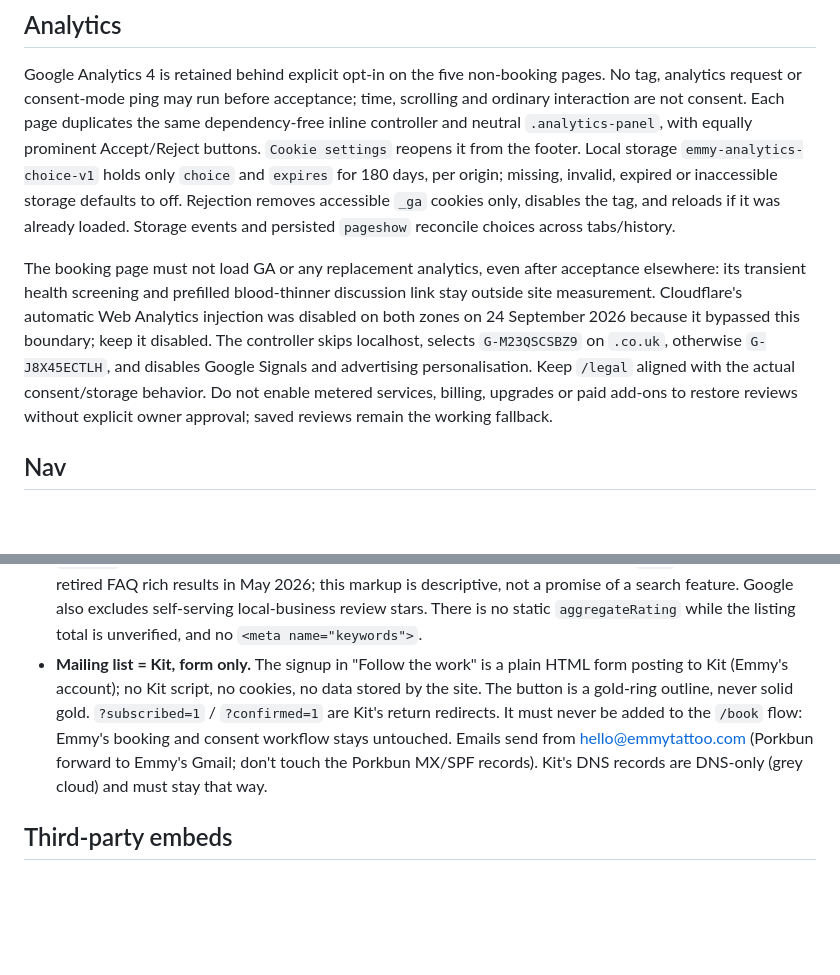
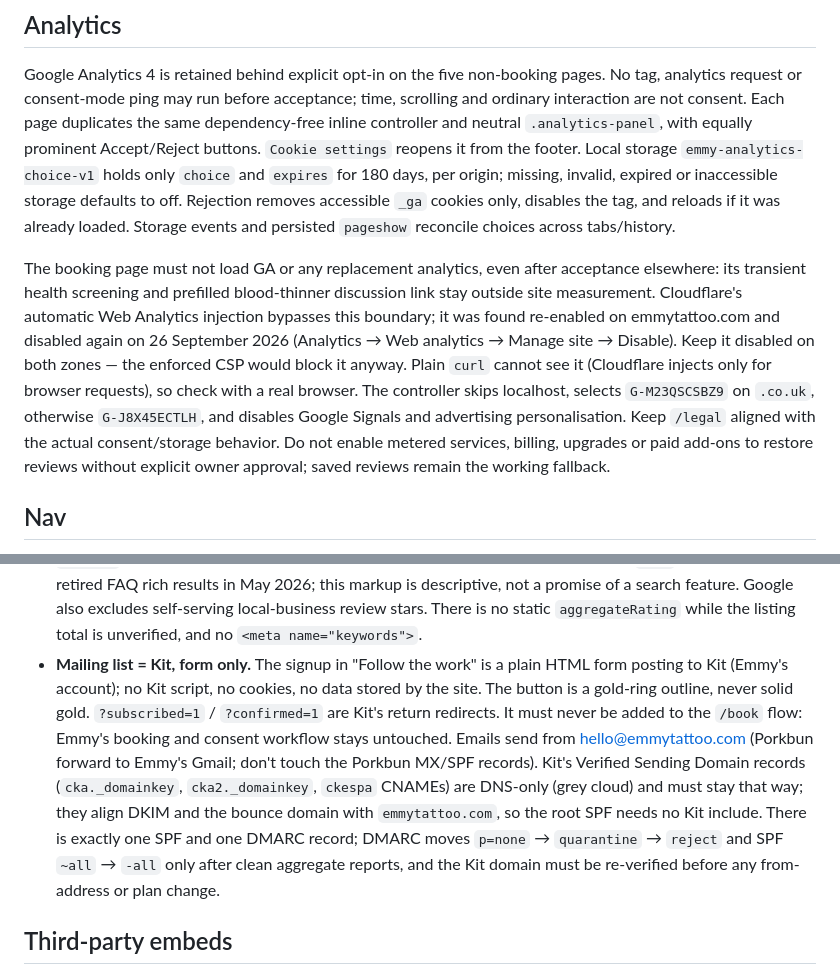
Before and after one commit to RCinshape/tattoo-site, a Markdown page: CLAUDE.md, 2 parts joined by grey strips. GitHub-like rendering; blank space fills up the shorter version.

```diff
--- a/CLAUDE.md
+++ b/CLAUDE.md
@@ -114,7 +114,7 @@ The brand loader is kept in `index.html` but disabled by `window.__INTRO = false
 
 Google Analytics 4 is retained behind explicit opt-in on the five non-booking pages. No tag, analytics request or consent-mode ping may run before acceptance; time, scrolling and ordinary interaction are not consent. Each page duplicates the same dependency-free inline controller and neutral `.analytics-panel`, with equally prominent Accept/Reject buttons. `Cookie settings` reopens it from the footer. Local storage `emmy-analytics-choice-v1` holds only `choice` and `expires` for 180 days, per origin; missing, invalid, expired or inaccessible storage defaults to off. Rejection removes accessible `_ga` cookies only, disables the tag, and reloads if it was already loaded. Storage events and persisted `pageshow` reconcile choices across tabs/history.
 
-The booking page must not load GA or any replacement analytics, even after acceptance elsewhere: its transient health screening and prefilled blood-thinner discussion link stay outside site measurement. Cloudflare's automatic Web Analytics injection was disabled on both zones on 24 September 2026 because it bypassed this boundary; keep it disabled. The controller skips localhost, selects `G-M23QSCSBZ9` on `.co.uk`, otherwise `G-J8X45ECTLH`, and disables Google Signals and advertising personalisation. Keep `/legal` aligned with the actual consent/storage behavior. Do not enable metered services, billing, upgrades or paid add-ons to restore reviews without explicit owner approval; saved reviews remain the working fallback.
+The booking page must not load GA or any replacement analytics, even after acceptance elsewhere: its transient health screening and prefilled blood-thinner discussion link stay outside site measurement. Cloudflare's automatic Web Analytics injection bypasses this boundary; it was found re-enabled on emmytattoo.com and disabled again on 26 September 2026 (Analytics → Web analytics → Manage site → Disable). Keep it disabled on both zones — the enforced CSP would block it anyway. Plain `curl` cannot see it (Cloudflare injects only for browser requests), so check with a real browser. The controller skips localhost, selects `G-M23QSCSBZ9` on `.co.uk`, otherwise `G-J8X45ECTLH`, and disables Google Signals and advertising personalisation. Keep `/legal` aligned with the actual consent/storage behavior. Do not enable metered services, billing, upgrades or paid add-ons to restore reviews without explicit owner approval; saved reviews remain the working fallback.
 
 ## Nav
 
@@ -165,7 +165,7 @@ Section order on the home page is `hero → work → trust → about → faq →
 - **Dependency-free interactions must never move into `__boot`.** The shared `window.__ui`, menus, work/portfolio viewers, FAQ accordion, reviews, loader completion, embeds and portfolio filtering/batching all remain usable without GSAP or ScrollTrigger. They read optional animation globals at call time. `__boot` guards on both libraries and owns animation enhancement only; it may call the one-shot `window.__portfolioGrid.enhance()` but must not rebind controls or become their availability boundary.
 - **`/portfolio` renders 12 pieces at a time** behind `#pw-gate`, a `grid-column: 1 / -1` child holding `.pw-more`, which reveals the next 12, reports the remainder, hands focus to the first new card with `preventScroll`, and hides itself when the matched set runs out. Filtering resets to the first batch. `#pw-gate[hidden]` is restated in CSS because `display: flex` on the same element outranks the UA rule. A filter button that matches nothing hides itself. Filters are `all`, `fine-line`, `fine-art`, `realism`, `illustrative`, `ornamental`, `lettering` and `healed`; `data-style` is whitespace-separated membership, so one card sits in several filters without being cloned (the tiger is `realism healed`). `healed` is added only for catalog rows marked `healed-looking`, and `.pw-healed` is the always-visible gold chip (unlike the hover-only `.pw-tag`) on those cards. `#filter-bar` is not sticky: it sits in normal flow above the grid and scrolls away with the page. Pinned under the fixed nav it left a strip of photos showing between the two bars, so never make it sticky again.
 - **Homepage schema has two blocks.** `TattooParlor` carries `founder` (Person); a second script carries `FAQPage`. Keep the six question/answer strings word-for-word aligned with visible `#faq` copy. Google retired FAQ rich results in May 2026; this markup is descriptive, not a promise of a search feature. Google also excludes self-serving local-business review stars. There is no static `aggregateRating` while the listing total is unverified, and no `<meta name="keywords">`.
-- **Mailing list = Kit, form only.** The signup in "Follow the work" is a plain HTML form posting to Kit (Emmy's account); no Kit script, no cookies, no data stored by the site. The button is a gold-ring outline, never solid gold. `?subscribed=1` / `?confirmed=1` are Kit's return redirects. It must never be added to the `/book` flow: Emmy's booking and consent workflow stays untouched. Emails send from hello@emmytattoo.com (Porkbun forward to Emmy's Gmail; don't touch the Porkbun MX/SPF records). Kit's DNS records are DNS-only (grey cloud) and must stay that way.
+- **Mailing list = Kit, form only.** The signup in "Follow the work" is a plain HTML form posting to Kit (Emmy's account); no Kit script, no cookies, no data stored by the site. The button is a gold-ring outline, never solid gold. `?subscribed=1` / `?confirmed=1` are Kit's return redirects. It must never be added to the `/book` flow: Emmy's booking and consent workflow stays untouched. Emails send from hello@emmytattoo.com (Porkbun forward to Emmy's Gmail; don't touch the Porkbun MX/SPF records). Kit's Verified Sending Domain records (`cka._domainkey`, `cka2._domainkey`, `ckespa` CNAMEs) are DNS-only (grey cloud) and must stay that way; they align DKIM and the bounce domain with `emmytattoo.com`, so the root SPF needs no Kit include. There is exactly one SPF and one DMARC record; DMARC moves `p=none` → `quarantine` → `reject` and SPF `~all` → `-all` only after clean aggregate reports, and the Kit domain must be re-verified before any from-address or plan change.
 
 ## Third-party embeds
 
```
Also changed, not shown: other parts of CLAUDE.md (+6 -3 lines).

= = = =

TASK DETAILS -
The answer should consist of every line above, exact and free of images.

RESULT -
Before and after one commit to RCinshape/tattoo-site, a Markdown page: CLAUDE.md, 2 parts joined by grey strips. GitHub-like rendering; blank space fills up the shorter version.

```diff
--- a/CLAUDE.md
+++ b/CLAUDE.md
@@ -114,7 +114,7 @@ The brand loader is kept in `index.html` but disabled by `window.__INTRO = false
 
 Google Analytics 4 is retained behind explicit opt-in on the five non-booking pages. No tag, analytics request or consent-mode ping may run before acceptance; time, scrolling and ordinary interaction are not consent. Each page duplicates the same dependency-free inline controller and neutral `.analytics-panel`, with equally prominent Accept/Reject buttons. `Cookie settings` reopens it from the footer. Local storage `emmy-analytics-choice-v1` holds only `choice` and `expires` for 180 days, per origin; missing, invalid, expired or inaccessible storage defaults to off. Rejection removes accessible `_ga` cookies only, disables the tag, and reloads if it was already loaded. Storage events and persisted `pageshow` reconcile choices across tabs/history.
 
-The booking page must not load GA or any replacement analytics, even after acceptance elsewhere: its transient health screening and prefilled blood-thinner discussion link stay outside site measurement. Cloudflare's automatic Web Analytics injection was disabled on both zones on 24 September 2026 because it bypassed this boundary; keep it disabled. The controller skips localhost, selects `G-M23QSCSBZ9` on `.co.uk`, otherwise `G-J8X45ECTLH`, and disables Google Signals and advertising personalisation. Keep `/legal` aligned with the actual consent/storage behavior. Do not enable metered services, billing, upgrades or paid add-ons to restore reviews without explicit owner approval; saved reviews remain the working fallback.
+The booking page must not load GA or any replacement analytics, even after acceptance elsewhere: its transient health screening and prefilled blood-thinner discussion link stay outside site measurement. Cloudflare's automatic Web Analytics injection bypasses this boundary; it was found re-enabled on emmytattoo.com and disabled again on 26 September 2026 (Analytics → Web analytics → Manage site → Disable). Keep it disabled on both zones — the enforced CSP would block it anyway. Plain `curl` cannot see it (Cloudflare injects only for browser requests), so check with a real browser. The controller skips localhost, selects `G-M23QSCSBZ9` on `.co.uk`, otherwise `G-J8X45ECTLH`, and disables Google Signals and advertising personalisation. Keep `/legal` aligned with the actual consent/storage behavior. Do not enable metered services, billing, upgrades or paid add-ons to restore reviews without explicit owner approval; saved reviews remain the working fallback.
 
 ## Nav
 
@@ -165,7 +165,7 @@ Section order on the home page is `hero → work → trust → about → faq →
 - **Dependency-free interactions must never move into `__boot`.** The shared `window.__ui`, menus, work/portfolio viewers, FAQ accordion, reviews, loader completion, embeds and portfolio filtering/batching all remain usable without GSAP or ScrollTrigger. They read optional animation globals at call time. `__boot` guards on both libraries and owns animation enhancement only; it may call the one-shot `window.__portfolioGrid.enhance()` but must not rebind controls or become their availability boundary.
 - **`/portfolio` renders 12 pieces at a time** behind `#pw-gate`, a `grid-column: 1 / -1` child holding `.pw-more`, which reveals the next 12, reports the remainder, hands focus to the first new card with `preventScroll`, and hides itself when the matched set runs out. Filtering resets to the first batch. `#pw-gate[hidden]` is restated in CSS because `display: flex` on the same element outranks the UA rule. A filter button that matches nothing hides itself. Filters are `all`, `fine-line`, `fine-art`, `realism`, `illustrative`, `ornamental`, `lettering` and `healed`; `data-style` is whitespace-separated membership, so one card sits in several filters without being cloned (the tiger is `realism healed`). `healed` is added only for catalog rows marked `healed-looking`, and `.pw-healed` is the always-visible gold chip (unlike the hover-only `.pw-tag`) on those cards. `#filter-bar` is not sticky: it sits in normal flow above the grid and scrolls away with the page. Pinned under the fixed nav it left a strip of photos showing between the two bars, so never make it sticky again.
 - **Homepage schema has two blocks.** `TattooParlor` carries `founder` (Person); a second script carries `FAQPage`. Keep the six question/answer strings word-for-word aligned with visible `#faq` copy. Google retired FAQ rich results in May 2026; this markup is descriptive, not a promise of a search feature. Google also excludes self-serving local-business review stars. There is no static `aggregateRating` while the listing total is unverified, and no `<meta name="keywords">`.
-- **Mailing list = Kit, form only.** The signup in "Follow the work" is a plain HTML form posting to Kit (Emmy's account); no Kit script, no cookies, no data stored by the site. The button is a gold-ring outline, never solid gold. `?subscribed=1` / `?confirmed=1` are Kit's return redirects. It must never be added to the `/book` flow: Emmy's booking and consent workflow stays untouched. Emails send from hello@emmytattoo.com (Porkbun forward to Emmy's Gmail; don't touch the Porkbun MX/SPF records). Kit's DNS records are DNS-only (grey cloud) and must stay that way.
+- **Mailing list = Kit, form only.** The signup in "Follow the work" is a plain HTML form posting to Kit (Emmy's account); no Kit script, no cookies, no data stored by the site. The button is a gold-ring outline, never solid gold. `?subscribed=1` / `?confirmed=1` are Kit's return redirects. It must never be added to the `/book` flow: Emmy's booking and consent workflow stays untouched. Emails send from hello@emmytattoo.com (Porkbun forward to Emmy's Gmail; don't touch the Porkbun MX/SPF records). Kit's Verified Sending Domain records (`cka._domainkey`, `cka2._domainkey`, `ckespa` CNAMEs) are DNS-only (grey cloud) and must stay that way; they align DKIM and the bounce domain with `emmytattoo.com`, so the root SPF needs no Kit include. There is exactly one SPF and one DMARC record; DMARC moves `p=none` → `quarantine` → `reject` and SPF `~all` → `-all` only after clean aggregate reports, and the Kit domain must be re-verified before any from-address or plan change.
 
 ## Third-party embeds
 
```
Also changed, not shown: other parts of CLAUDE.md (+6 -3 lines).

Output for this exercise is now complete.